JONESBORO — The U.S. Defense Department has sent a 20-member military medical contingent to Arkansas to help fight the war on COVID-19, Gov. Asa Hutchinson announced Wednesday.

Set to arrive today, the medical team will help staff members at the University of Arkansas for Medical Sciences expand their intensive care capacity for treating COVID patients for the next 30 days, the governor said.

The state recorded 2,181 new coronavirus cases Wednesday, down from 2,800 a week ago. However, the state also recorded 34 deaths, bringing the total to 7,142 since the pandemic arrived in Arkansas in March 2020.

Locally, Greene County recorded 84 new cases and one death; Craighead County had 81 with one death and Poinsett had 24 new cases and one death, according to the Arkansas Department of Health.

Also, Hutchinson announced “two big changes” to the state’s rental assistance program for landlords and tenants who have been financially impacted by the pandemic. Congressional leaders criticized Arkansas and four other states for failing to distribute federal funding in a timely way.

As of Aug. 30, only $7.2 million of the $173 million allocated had been distributed to landlords and utility companies.

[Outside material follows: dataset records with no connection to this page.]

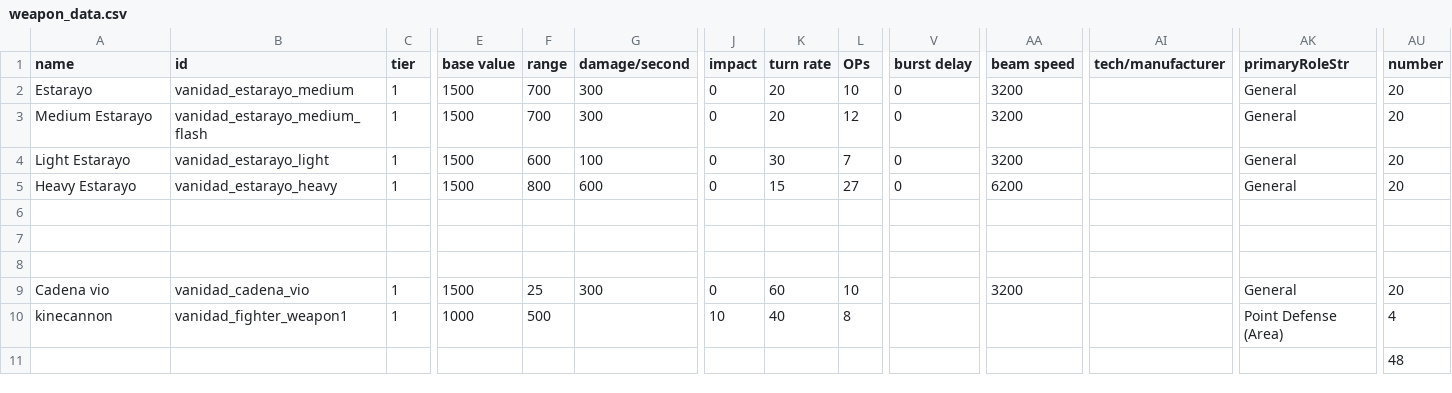
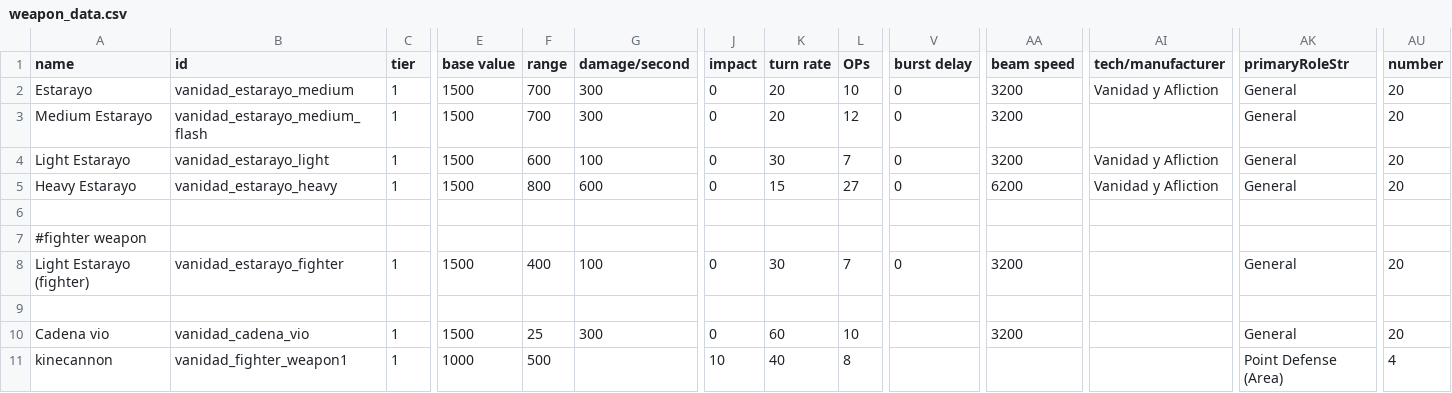
Before and after one commit to FabriceValade/VanidadYAfliction, a CSV file: data/weapons/weapon_data.csv, drawn as a sheet; only a part is shown, gaps mark what is left out; the shorter side is filled out with more unchanged rows; rows hold the shown columns only; the diff names each change by its address in the sheet, - before the commit and + after, or states it on an @@ line.

```diff
--- a/data/weapons/weapon_data.csv
+++ b/data/weapons/weapon_data.csv
-AI2 (tech/manufacturer): (empty)
+AI2 (tech/manufacturer): Vanidad y Afliction
-AI4:AI5 (tech/manufacturer): (empty)
+AI4:AI5 (tech/manufacturer): Vanidad y Afliction
-A7 (name): (empty)
+A7 (name): #fighter weapon
+row 8: Light Estarayo (fighter) | vanidad_estarayo_fighter | 1 | 1500 | 400 | 100 | 0 | 30 | 7 | 0 | 3200 |  | General | 20
```
Also changed, not shown: data/hulls/ship_data.csv, data/hulls/wing_data.csv, 29 other files.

Tenants and their advocates have complained that state restrictions went beyond the guidelines recommended by the Biden Administration.

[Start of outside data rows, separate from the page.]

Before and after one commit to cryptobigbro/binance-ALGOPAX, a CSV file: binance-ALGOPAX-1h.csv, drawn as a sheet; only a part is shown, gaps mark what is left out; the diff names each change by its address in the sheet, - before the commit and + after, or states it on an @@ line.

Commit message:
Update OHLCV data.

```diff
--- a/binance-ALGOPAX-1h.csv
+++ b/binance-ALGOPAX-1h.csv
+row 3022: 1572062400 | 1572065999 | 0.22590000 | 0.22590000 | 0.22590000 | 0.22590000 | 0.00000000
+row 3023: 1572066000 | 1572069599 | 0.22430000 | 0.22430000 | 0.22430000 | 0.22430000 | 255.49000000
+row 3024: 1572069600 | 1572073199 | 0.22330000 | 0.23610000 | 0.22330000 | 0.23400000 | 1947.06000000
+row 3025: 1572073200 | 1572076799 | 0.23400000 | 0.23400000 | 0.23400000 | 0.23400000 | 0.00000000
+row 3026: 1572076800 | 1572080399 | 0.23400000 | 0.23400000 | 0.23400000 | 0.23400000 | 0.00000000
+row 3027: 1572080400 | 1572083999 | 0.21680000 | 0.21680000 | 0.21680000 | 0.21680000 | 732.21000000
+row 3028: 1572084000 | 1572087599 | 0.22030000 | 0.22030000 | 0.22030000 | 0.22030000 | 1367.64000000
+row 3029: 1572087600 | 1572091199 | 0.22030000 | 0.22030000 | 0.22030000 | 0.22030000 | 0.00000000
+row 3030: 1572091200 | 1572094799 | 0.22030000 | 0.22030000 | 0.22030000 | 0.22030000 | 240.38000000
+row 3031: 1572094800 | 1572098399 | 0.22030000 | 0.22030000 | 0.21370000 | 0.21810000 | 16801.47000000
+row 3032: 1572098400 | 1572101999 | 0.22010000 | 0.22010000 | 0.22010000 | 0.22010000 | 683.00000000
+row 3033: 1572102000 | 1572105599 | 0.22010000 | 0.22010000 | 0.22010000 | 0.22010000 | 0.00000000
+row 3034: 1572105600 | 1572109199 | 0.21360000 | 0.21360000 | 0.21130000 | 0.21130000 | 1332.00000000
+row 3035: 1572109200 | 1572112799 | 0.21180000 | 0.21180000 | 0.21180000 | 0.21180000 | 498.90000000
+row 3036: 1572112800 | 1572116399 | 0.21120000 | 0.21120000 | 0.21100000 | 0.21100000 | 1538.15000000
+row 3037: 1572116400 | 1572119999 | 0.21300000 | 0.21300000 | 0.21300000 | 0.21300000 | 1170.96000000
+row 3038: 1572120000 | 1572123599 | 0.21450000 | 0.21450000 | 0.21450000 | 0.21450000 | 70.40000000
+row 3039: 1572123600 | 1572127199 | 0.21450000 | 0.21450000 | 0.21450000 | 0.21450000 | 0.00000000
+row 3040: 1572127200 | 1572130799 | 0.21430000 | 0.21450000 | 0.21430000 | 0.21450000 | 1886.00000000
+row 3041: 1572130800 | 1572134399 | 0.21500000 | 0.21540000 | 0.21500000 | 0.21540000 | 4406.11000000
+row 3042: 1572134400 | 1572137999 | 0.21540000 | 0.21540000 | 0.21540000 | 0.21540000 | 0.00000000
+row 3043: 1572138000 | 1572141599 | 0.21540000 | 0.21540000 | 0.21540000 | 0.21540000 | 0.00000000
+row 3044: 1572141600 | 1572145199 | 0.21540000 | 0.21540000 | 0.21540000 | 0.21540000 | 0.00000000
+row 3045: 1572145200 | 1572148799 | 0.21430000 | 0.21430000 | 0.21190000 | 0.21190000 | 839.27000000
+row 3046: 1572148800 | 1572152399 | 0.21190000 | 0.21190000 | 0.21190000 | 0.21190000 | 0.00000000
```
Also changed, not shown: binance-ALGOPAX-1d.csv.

Hutchinson announced that Deloitte, the company the Arkansas Department of Human Services outsourced the work to, has hired 70 more people to help process applications, bringing the total number of people working on the rental assistance program to 160.

“First of all, the applications for those who’ve received eviction notices will be prioritized,” Hutchinson told reporters. “If they have any risk of eviction, they can document that and they will be prioritized. Right now, we have 2,800 applicants that are in this position. Of those over 1,300 will be paid by next week.”

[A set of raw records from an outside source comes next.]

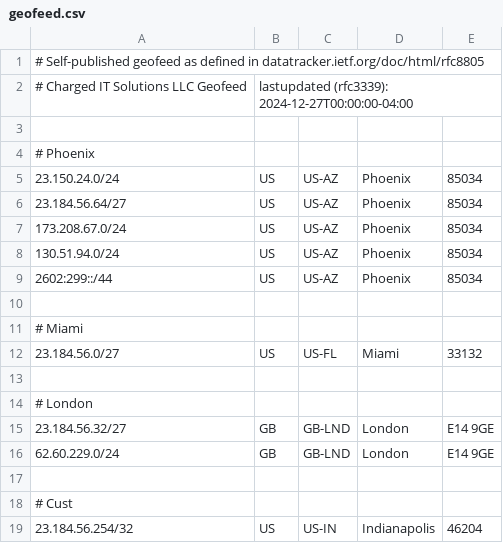
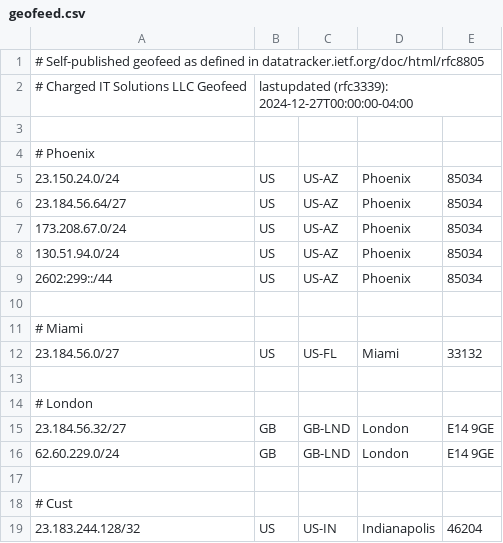
Before and after one commit to chargeditsolutionsllc/rfc8805-geofeed, a CSV file: geofeed.csv, drawn as a sheet.

Commit message:
Update geofeed.csv

```diff
--- a/geofeed.csv
+++ b/geofeed.csv
@@ -18,2 +18,2 @@
 # Cust
-23.184.56.254/32,US,US-IN,Indianapolis,46204
+23.183.244.128/32,US,US-IN,Indianapolis,46204
```
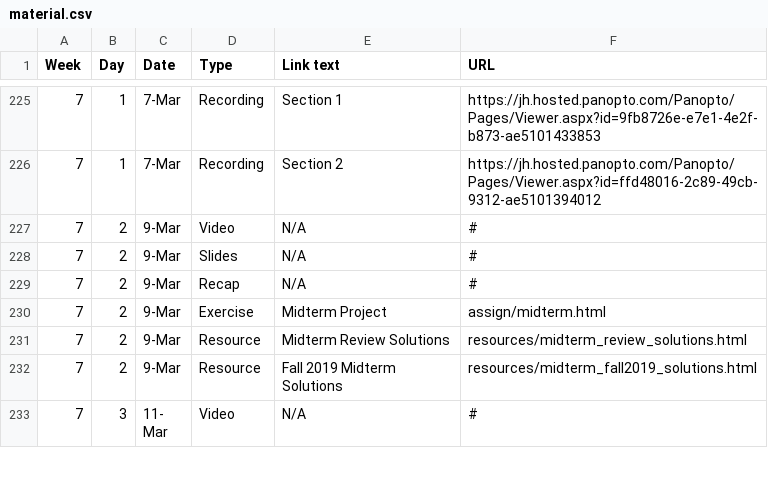
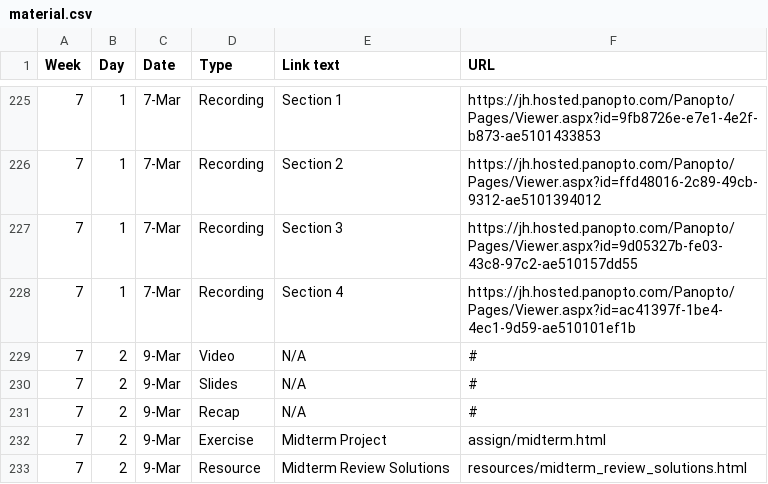
Before and after one commit to jhu-ip/cs220-s22, a CSV file: material.csv, drawn as a sheet; only a part is shown, gaps mark what is left out; the shorter side is filled out with more unchanged rows; the diff names each change by its address in the sheet, - before the commit and + after, or states it on an @@ line.

Commit message:
added recordings for mon mar 7 sections 03 and 04

```diff
--- a/material.csv
+++ b/material.csv
+row 227: 7 | 1 | 7-Mar | Recording | Section 3 | https://jh.hosted.panopto.com/Panopto/Pages/Viewer.aspx?id=9d05327b-fe03-43c8-97c2-ae510157dd55
+row 228: 7 | 1 | 7-Mar | Recording | Section 4 | https://jh.hosted.panopto.com/Panopto/Pages/Viewer.aspx?id=ac41397f-1be4-4ec1-9d59-ae510101ef1b
```
Also changed, not shown: 1 other file.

The second change will end a stalemate for tenants unable to receive help because their landlords wouldn’t cooperate.

“Funds can be paid to eligible tenants even if the landlord does not submit the required information,” Hutchinson said. The governor said the landlords will be contacted again, and if they don’t respond within 10 days, the money will go directly to the tenant, rather than the landlord.

“This will impact about 6,000 applicants who’ve been waiting for landlord application,” Hutchinson said.

According to updated information Wednesday, only 3,266 of 15,139 applicants had received a total of $9.8 million in assistance under the federal program. That’s an increase of 358 since the end of last month. There are 2,873 applications still being processed, Hutchinson said.

“Another point I would make is that we have $173 million in the state. If all all 15,000 applications are processed and approved, that totals less than $40 million. That still leaves us with $133 million, so under any test that Washington wants to give, we’re not going to spend $173 million.”